[Web interface edit records]
>>

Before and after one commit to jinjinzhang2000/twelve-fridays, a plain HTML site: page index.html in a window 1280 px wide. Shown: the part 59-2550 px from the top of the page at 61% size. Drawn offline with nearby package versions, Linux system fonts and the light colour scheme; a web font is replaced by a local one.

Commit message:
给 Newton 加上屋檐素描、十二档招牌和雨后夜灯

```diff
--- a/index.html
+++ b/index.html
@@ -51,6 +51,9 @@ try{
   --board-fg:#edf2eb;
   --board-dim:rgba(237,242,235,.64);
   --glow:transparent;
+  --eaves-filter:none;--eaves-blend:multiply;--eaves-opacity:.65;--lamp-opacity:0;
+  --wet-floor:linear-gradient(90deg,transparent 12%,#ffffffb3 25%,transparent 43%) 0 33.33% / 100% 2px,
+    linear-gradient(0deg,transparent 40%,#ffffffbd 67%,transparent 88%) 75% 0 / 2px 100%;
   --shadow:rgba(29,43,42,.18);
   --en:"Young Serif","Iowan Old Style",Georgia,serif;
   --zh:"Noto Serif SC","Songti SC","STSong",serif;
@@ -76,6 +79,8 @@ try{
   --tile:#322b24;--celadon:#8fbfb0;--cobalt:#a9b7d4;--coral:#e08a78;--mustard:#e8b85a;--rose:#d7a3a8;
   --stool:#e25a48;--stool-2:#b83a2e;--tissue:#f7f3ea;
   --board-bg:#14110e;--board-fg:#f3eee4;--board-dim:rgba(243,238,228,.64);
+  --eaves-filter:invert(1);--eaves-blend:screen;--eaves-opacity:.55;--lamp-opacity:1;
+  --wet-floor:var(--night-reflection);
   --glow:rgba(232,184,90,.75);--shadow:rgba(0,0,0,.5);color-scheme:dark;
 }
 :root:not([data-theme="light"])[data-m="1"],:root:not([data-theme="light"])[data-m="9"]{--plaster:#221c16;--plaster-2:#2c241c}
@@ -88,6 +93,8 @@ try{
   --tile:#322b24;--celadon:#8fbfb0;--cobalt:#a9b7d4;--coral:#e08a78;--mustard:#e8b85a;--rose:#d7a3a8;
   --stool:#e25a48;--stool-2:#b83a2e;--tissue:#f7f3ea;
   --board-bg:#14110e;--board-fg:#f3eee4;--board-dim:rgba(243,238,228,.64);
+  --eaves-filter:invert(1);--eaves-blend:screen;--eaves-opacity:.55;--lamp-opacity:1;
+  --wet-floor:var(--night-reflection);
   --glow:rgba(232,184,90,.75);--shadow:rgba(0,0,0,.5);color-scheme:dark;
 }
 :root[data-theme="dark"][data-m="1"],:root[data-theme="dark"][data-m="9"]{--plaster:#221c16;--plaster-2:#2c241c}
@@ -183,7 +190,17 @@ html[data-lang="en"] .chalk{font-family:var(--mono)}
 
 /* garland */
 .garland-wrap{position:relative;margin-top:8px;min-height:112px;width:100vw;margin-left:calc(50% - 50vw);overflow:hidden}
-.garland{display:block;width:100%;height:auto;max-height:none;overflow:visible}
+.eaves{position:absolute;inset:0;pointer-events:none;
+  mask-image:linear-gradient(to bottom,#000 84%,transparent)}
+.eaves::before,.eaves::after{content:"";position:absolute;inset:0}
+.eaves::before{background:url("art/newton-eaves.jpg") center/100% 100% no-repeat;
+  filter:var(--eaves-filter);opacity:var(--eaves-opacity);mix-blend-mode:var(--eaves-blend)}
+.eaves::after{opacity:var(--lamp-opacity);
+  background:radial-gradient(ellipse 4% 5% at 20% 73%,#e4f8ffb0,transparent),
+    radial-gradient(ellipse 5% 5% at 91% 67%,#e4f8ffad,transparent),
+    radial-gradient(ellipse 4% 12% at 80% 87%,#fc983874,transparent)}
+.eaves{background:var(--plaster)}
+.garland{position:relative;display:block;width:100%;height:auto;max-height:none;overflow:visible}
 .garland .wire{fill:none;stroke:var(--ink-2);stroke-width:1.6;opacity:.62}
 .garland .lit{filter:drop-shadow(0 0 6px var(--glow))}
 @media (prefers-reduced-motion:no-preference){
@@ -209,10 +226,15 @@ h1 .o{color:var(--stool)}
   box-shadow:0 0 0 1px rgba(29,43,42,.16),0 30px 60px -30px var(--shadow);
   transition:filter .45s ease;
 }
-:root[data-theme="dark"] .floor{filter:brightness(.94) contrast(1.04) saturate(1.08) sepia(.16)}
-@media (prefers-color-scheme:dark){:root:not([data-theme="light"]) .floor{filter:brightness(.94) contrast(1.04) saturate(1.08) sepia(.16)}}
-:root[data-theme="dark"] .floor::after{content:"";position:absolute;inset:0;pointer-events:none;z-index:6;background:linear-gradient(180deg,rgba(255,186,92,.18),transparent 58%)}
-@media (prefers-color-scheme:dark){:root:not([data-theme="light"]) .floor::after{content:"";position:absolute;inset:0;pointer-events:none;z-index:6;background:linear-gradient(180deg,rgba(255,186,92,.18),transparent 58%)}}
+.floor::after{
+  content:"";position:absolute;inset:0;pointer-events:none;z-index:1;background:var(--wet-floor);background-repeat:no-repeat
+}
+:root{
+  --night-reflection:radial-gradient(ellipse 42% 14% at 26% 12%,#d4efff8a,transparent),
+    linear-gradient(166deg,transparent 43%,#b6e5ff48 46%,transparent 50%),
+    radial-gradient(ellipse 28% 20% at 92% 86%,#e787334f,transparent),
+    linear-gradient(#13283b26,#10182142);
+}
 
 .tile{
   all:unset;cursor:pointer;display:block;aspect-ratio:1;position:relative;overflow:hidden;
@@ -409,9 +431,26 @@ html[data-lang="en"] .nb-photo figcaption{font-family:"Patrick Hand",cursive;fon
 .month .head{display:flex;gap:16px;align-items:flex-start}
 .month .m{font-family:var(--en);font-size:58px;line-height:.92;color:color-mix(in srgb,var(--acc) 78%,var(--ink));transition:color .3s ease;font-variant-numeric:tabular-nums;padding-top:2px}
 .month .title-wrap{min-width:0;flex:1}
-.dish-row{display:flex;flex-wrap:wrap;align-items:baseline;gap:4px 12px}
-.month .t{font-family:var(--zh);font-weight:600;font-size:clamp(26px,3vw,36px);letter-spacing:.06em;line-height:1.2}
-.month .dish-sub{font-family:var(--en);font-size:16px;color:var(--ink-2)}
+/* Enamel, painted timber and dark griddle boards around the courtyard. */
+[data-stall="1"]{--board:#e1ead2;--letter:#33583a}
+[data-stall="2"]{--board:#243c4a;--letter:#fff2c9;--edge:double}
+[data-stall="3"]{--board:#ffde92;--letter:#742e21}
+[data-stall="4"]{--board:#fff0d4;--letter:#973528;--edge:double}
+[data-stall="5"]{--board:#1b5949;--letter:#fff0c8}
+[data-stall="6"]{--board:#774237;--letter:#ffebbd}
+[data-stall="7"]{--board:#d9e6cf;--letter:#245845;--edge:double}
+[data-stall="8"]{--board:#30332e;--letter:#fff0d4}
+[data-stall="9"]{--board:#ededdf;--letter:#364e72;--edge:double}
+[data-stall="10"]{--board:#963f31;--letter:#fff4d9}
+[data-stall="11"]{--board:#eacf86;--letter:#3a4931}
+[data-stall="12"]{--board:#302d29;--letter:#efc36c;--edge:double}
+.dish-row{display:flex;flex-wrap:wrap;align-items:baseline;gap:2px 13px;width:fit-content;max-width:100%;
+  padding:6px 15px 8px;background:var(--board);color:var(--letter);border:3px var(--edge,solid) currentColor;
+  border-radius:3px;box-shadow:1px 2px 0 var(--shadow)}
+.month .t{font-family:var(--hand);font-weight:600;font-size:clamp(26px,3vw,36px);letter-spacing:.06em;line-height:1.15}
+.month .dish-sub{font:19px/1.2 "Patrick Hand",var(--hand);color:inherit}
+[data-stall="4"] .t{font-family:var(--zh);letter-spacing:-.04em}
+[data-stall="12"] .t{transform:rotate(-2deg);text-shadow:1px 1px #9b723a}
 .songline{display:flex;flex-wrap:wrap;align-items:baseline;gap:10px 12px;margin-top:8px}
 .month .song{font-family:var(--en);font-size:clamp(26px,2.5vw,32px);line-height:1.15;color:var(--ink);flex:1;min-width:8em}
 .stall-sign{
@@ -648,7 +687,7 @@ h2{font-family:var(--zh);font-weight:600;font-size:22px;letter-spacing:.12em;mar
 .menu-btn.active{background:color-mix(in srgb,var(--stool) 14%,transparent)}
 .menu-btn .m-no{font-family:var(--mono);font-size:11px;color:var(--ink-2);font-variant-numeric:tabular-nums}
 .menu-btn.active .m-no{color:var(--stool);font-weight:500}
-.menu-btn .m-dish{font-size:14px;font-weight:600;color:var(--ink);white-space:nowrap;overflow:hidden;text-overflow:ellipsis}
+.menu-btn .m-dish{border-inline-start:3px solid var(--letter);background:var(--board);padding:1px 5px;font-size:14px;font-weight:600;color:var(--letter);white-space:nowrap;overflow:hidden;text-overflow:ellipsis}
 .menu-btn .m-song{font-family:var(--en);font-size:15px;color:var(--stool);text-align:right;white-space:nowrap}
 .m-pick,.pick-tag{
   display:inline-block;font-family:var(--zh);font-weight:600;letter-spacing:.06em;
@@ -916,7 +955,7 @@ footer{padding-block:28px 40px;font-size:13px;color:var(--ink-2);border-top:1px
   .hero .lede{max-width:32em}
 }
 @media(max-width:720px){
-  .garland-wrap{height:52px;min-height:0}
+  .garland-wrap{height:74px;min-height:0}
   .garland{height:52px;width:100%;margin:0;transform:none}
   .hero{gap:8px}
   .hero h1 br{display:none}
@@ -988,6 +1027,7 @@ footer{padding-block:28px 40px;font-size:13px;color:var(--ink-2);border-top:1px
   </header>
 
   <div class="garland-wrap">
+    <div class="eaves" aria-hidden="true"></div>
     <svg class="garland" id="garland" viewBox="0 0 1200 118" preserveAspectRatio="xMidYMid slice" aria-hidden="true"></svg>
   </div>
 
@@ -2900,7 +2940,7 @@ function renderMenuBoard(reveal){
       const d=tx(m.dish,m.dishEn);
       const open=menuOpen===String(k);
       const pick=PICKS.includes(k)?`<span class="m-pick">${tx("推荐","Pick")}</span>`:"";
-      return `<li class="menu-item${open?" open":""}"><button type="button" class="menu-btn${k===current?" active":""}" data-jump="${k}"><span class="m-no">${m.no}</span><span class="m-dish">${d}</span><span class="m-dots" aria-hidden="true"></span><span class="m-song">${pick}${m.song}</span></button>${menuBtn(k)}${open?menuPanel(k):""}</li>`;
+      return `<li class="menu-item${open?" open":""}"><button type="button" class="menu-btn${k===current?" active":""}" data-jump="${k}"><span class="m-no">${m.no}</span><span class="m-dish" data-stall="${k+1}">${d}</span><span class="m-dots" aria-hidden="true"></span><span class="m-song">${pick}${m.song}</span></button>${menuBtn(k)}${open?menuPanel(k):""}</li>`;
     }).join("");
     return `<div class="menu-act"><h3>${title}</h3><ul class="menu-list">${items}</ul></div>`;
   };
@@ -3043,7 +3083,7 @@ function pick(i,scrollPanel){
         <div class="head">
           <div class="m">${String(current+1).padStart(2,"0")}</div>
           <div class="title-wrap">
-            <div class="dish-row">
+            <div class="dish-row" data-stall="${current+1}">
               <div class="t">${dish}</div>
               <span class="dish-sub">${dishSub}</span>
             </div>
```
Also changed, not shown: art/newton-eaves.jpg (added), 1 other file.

<<

● **REQUIREMENT**
From the data above, copy each line that has the string "shadow".

● **SOLUTION BELOW**
   --shadow:rgba(29,43,42,.18);
   --glow:rgba(232,184,90,.75);--shadow:rgba(0,0,0,.5);color-scheme:dark;
   --glow:rgba(232,184,90,.75);--shadow:rgba(0,0,0,.5);color-scheme:dark;
 .garland .lit{filter:drop-shadow(0 0 6px var(--glow))}
   box-shadow:0 0 0 1px rgba(29,43,42,.16),0 30px 60px -30px var(--shadow);
+  border-radius:3px;box-shadow:1px 2px 0 var(--shadow)}
+[data-stall="12"] .t{transform:rotate(-2deg);text-shadow:1px 1px #9b723a}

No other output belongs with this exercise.